WHAT YOU NEED TO DO | Leaving out the pictures, output each record exactly as it stands.

Web page edit records |
* * *
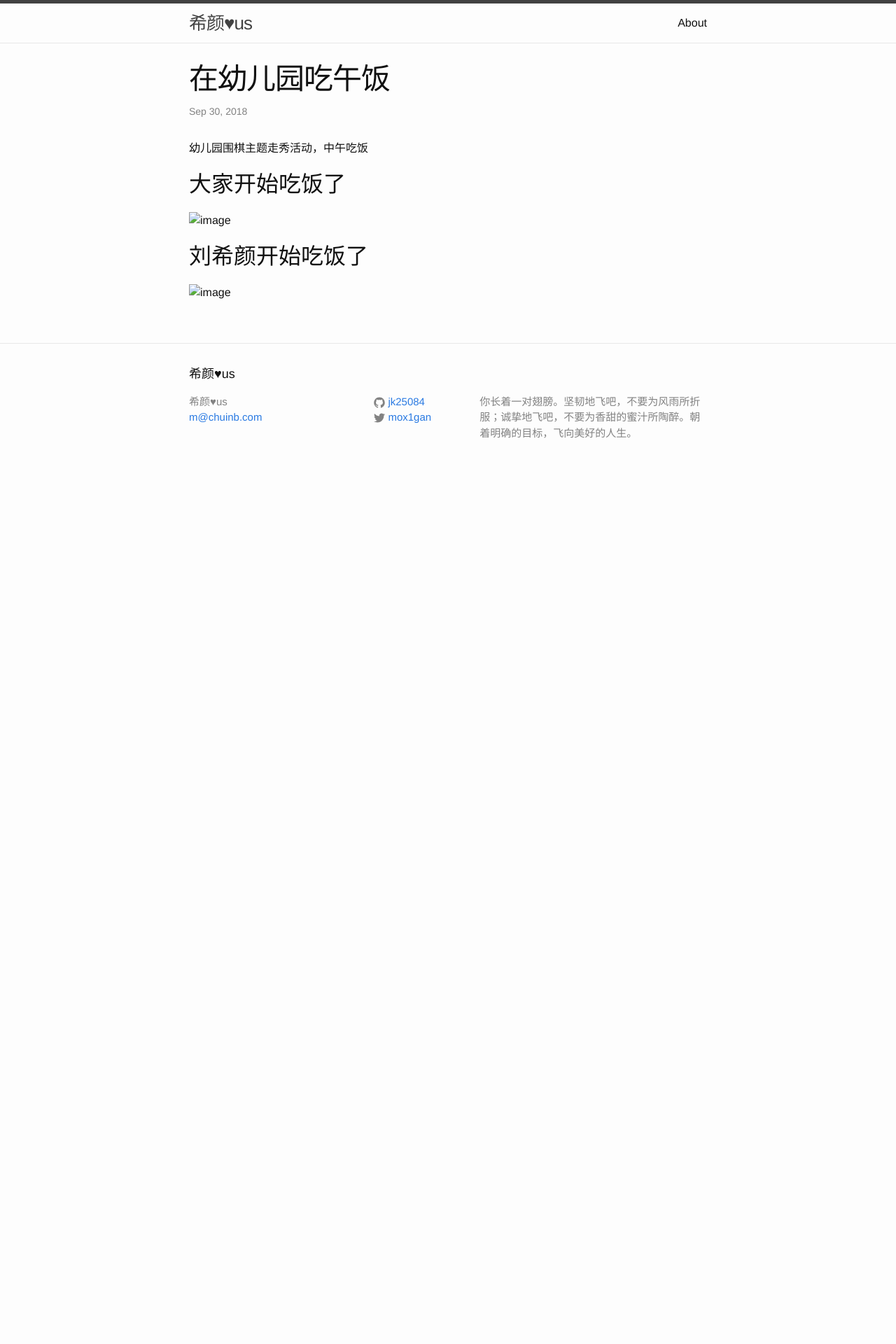
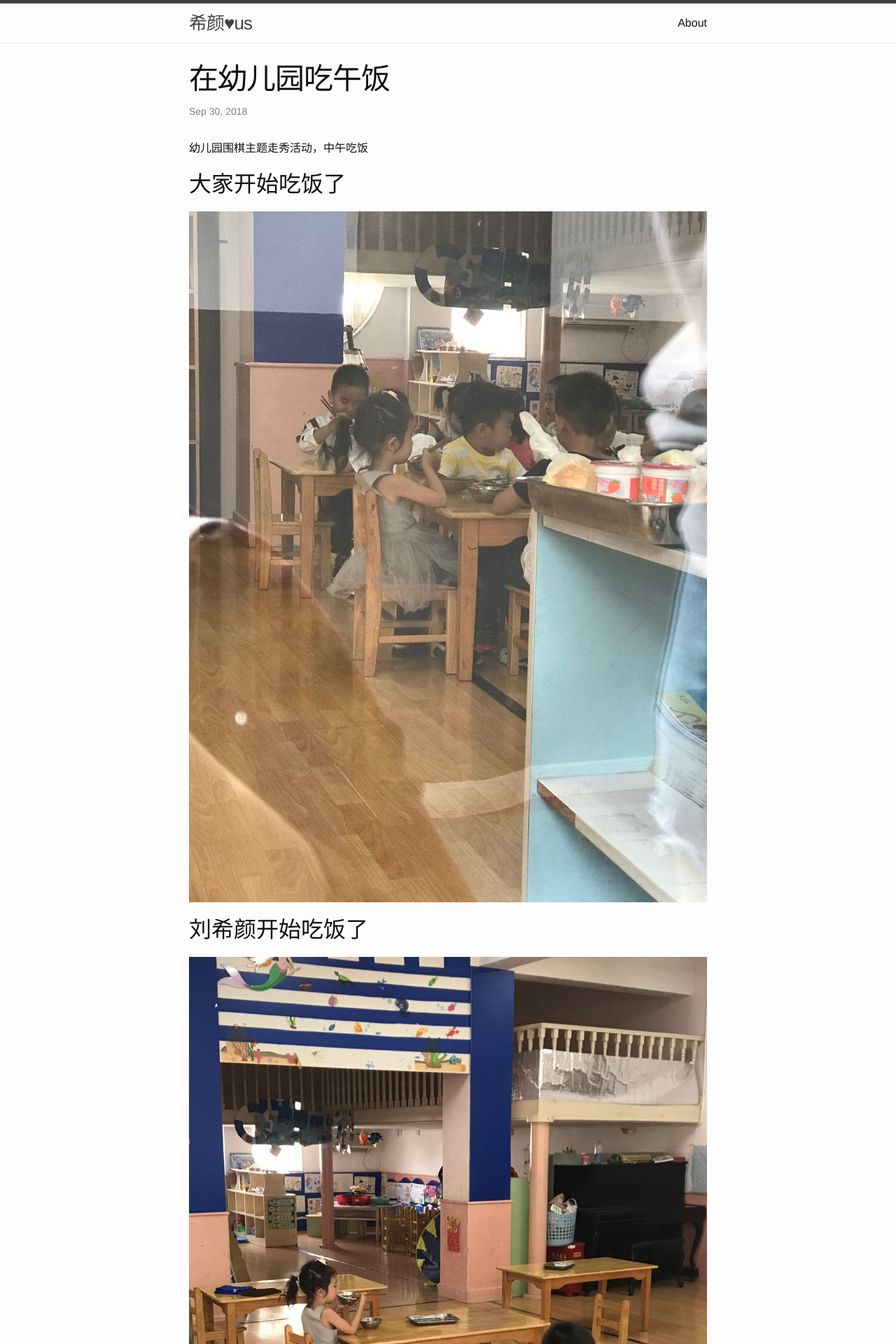
Before and after one commit to jk25084/jk25084.github.io, a Jekyll site: the page built from _posts/2018-09-30-lunch.md, in a window 1280 px wide. Shown: the top 1920 px of the page at 70% size. Built offline with Jekyll 4.4.1, drawn with Linux system fonts in a browser that asks for light colours; before the commit the page ends 900 px from its top, so only the background shows below that.

Commit message:
renaming

```diff
--- a/_posts/2018-09-30-lunch.md
+++ b/_posts/2018-09-30-lunch.md
@@ -8,8 +8,8 @@ title: 在幼儿园吃午饭
 
 ## 大家开始吃饭了
 
-![image](/_images/WeChatImage_20180930113448.jpg)
+![image](/images/WeChatImage_20180930113448.jpg)
 
 ## 刘希颜开始吃饭了
 
-![image](/_images/WeChatImage_20180930113429.jpg)
+![image](/images/WeChatImage_20180930113429.jpg)
```
Also changed, not shown: images/WeChatImage_20180930113429.jpg (renamed from _images/WeChatImage_20180930113429.jpg), images/WeChatImage_20180930113448.jpg (renamed from _images/WeChatImage_20180930113448.jpg).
* * *
REPLY |
Before and after one commit to jk25084/jk25084.github.io, a Jekyll site: the page built from _posts/2018-09-30-lunch.md, in a window 1280 px wide. Shown: the top 1920 px of the page at 70% size. Built offline with Jekyll 4.4.1, drawn with Linux system fonts in a browser that asks for light colours; before the commit the page ends 900 px from its top, so only the background shows below that.

Commit message:
renaming

```diff
--- a/_posts/2018-09-30-lunch.md
+++ b/_posts/2018-09-30-lunch.md
@@ -8,8 +8,8 @@ title: 在幼儿园吃午饭
 
 ## 大家开始吃饭了
 
-![image](/_images/WeChatImage_20180930113448.jpg)
+![image](/images/WeChatImage_20180930113448.jpg)
 
 ## 刘希颜开始吃饭了
 
-![image](/_images/WeChatImage_20180930113429.jpg)
+![image](/images/WeChatImage_20180930113429.jpg)
```
Also changed, not shown: images/WeChatImage_20180930113429.jpg (renamed from _images/WeChatImage_20180930113429.jpg), images/WeChatImage_20180930113448.jpg (renamed from _images/WeChatImage_20180930113448.jpg).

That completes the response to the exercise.